July 18, 2016
For nearly five years, Tom Cotton served as an infantry officer in the U.S. Army. He completed two combat tours, serving in Iraq with the 101st Airborne and in Afghanistan. Upon returning home, Cotton worked for McKinsey & Co. and served one term in the U.S. House of Representatives. In 2015, he was elected to the U.S. Senate, where he represents the state of Arkansas.
For eight years, we’ve seen what happens when America leads from behind. Leading from behind that’s not what the Army taught me. To everyone who agrees that America should lead the way, let me say loud and clear: help is on the way.
Let me tell you a story about an Arkansas farm boy. When America was at war, he was in school and then in a comfortable job. But he sacrificed that comfort, against the wishes of his father, who himself had served. He volunteered for the Army. He became an infantryman. That farm boy was my dad. He went to Vietnam in 1969.
Thirty-five years later, I did the same. Against the wishes of my family, I gave up my legal career and I volunteered for the Army. I became an infantryman. I went to Iraq and Afghanistan. My dad said he felt like God was punishing him for what he did to his dad.

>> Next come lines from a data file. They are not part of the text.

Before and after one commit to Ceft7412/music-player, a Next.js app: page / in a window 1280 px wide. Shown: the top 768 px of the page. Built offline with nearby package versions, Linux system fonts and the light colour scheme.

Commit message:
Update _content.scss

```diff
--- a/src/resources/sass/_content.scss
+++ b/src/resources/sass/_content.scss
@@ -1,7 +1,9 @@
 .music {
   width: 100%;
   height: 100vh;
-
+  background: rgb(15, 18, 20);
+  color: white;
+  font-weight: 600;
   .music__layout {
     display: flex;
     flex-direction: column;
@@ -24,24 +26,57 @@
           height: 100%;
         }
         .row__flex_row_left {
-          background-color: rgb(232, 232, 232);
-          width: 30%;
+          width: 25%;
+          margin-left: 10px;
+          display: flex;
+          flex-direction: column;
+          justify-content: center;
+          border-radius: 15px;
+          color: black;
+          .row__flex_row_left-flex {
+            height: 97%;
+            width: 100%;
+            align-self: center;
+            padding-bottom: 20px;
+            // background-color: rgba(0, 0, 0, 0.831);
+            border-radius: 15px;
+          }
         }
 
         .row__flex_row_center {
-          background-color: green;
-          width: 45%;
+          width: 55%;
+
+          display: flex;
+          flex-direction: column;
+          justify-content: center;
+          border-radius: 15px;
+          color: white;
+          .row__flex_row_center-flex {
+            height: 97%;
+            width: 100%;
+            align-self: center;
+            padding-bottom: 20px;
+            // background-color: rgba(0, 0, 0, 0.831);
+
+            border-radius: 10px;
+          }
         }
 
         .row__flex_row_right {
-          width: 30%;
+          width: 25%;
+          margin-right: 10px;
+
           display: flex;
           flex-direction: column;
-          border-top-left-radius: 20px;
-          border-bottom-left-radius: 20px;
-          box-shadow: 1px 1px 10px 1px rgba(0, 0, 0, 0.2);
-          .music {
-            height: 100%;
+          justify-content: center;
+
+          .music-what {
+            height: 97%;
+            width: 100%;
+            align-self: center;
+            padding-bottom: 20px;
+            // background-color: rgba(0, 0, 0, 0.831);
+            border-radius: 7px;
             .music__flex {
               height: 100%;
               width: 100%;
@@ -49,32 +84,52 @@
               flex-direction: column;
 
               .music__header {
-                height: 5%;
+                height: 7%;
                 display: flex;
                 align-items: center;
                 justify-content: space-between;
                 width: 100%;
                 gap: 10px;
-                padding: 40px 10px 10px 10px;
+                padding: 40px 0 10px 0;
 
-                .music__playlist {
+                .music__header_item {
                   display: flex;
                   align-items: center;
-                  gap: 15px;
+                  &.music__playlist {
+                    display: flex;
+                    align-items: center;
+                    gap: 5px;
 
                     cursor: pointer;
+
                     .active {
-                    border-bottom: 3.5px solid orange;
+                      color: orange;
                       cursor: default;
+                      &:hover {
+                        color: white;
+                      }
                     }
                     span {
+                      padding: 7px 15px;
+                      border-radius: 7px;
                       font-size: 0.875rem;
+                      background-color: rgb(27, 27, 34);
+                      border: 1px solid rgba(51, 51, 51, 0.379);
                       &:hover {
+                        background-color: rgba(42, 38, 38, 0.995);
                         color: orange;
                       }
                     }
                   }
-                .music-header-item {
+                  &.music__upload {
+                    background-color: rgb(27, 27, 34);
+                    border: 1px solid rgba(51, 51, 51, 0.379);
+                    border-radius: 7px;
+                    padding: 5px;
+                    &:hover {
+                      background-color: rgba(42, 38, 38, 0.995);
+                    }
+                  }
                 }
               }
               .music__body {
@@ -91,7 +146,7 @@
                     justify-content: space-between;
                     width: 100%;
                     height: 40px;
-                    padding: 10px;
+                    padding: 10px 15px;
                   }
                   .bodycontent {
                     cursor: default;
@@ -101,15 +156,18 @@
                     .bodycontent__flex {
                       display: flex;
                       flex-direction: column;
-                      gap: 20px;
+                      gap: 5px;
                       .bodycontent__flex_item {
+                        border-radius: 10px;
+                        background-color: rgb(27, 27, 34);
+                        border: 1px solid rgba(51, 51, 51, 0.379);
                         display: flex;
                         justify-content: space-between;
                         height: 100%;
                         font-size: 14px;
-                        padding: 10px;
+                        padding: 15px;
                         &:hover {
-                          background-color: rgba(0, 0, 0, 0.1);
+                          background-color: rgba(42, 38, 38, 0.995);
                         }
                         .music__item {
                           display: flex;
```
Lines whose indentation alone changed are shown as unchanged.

But God wasn’t punishing them; God had called us to serve. Just as He calls so many of you.
My family isn’t extraordinary; in fact, we’re very ordinary. From farms in Arkansas to fire stations in New York, many families could tell the same story. The defense of this country is a family affair.
We don’t fight because we hate our enemies, but because we love our country. We love its freedom. We love that we’re born equal and live free, that no one rules without consent.
We know these things are worth fighting and dying for because they make life worth living for.
Our warriors and their families don’t ask for much. But there are a few things we’d like.
A commander-in-chief who speaks of winning wars and not merely ending wars, calls the enemy by its name, and draws red lines carefully, but enforces them ruthlessly.
And politicians who treat our common defense as the chief responsibility of our federal government, not just another government program.
This isn’t much to ask for, but eight years without it is more than enough. So I say again: In a Trump-Pence administration and with a Republican Congress, help is on the way.
No man wants more war if he’s planned memorial services for fallen comrades, carried their flag-draped caskets off a plane, and buried them at Arlington National Cemetery.
But as Washington said: “To be prepared for war is one of the most effectual means of preserving peace.”
The purpose of our common defense, after all, is to protect our people so that we can enjoy the blessings of peace, faith, freedom, family, prosperity.
My father and his father were willing to fight so that their children and grandchildren might live in peace. That wasn’t to be. But my generation is willing to fight so that our children might live in peace.
And for that cause, I speak tonight not only to Republicans, but to the millions of Independents and Democrats who share that dream and who wish to make America safe again.
Thank you, and God bless you.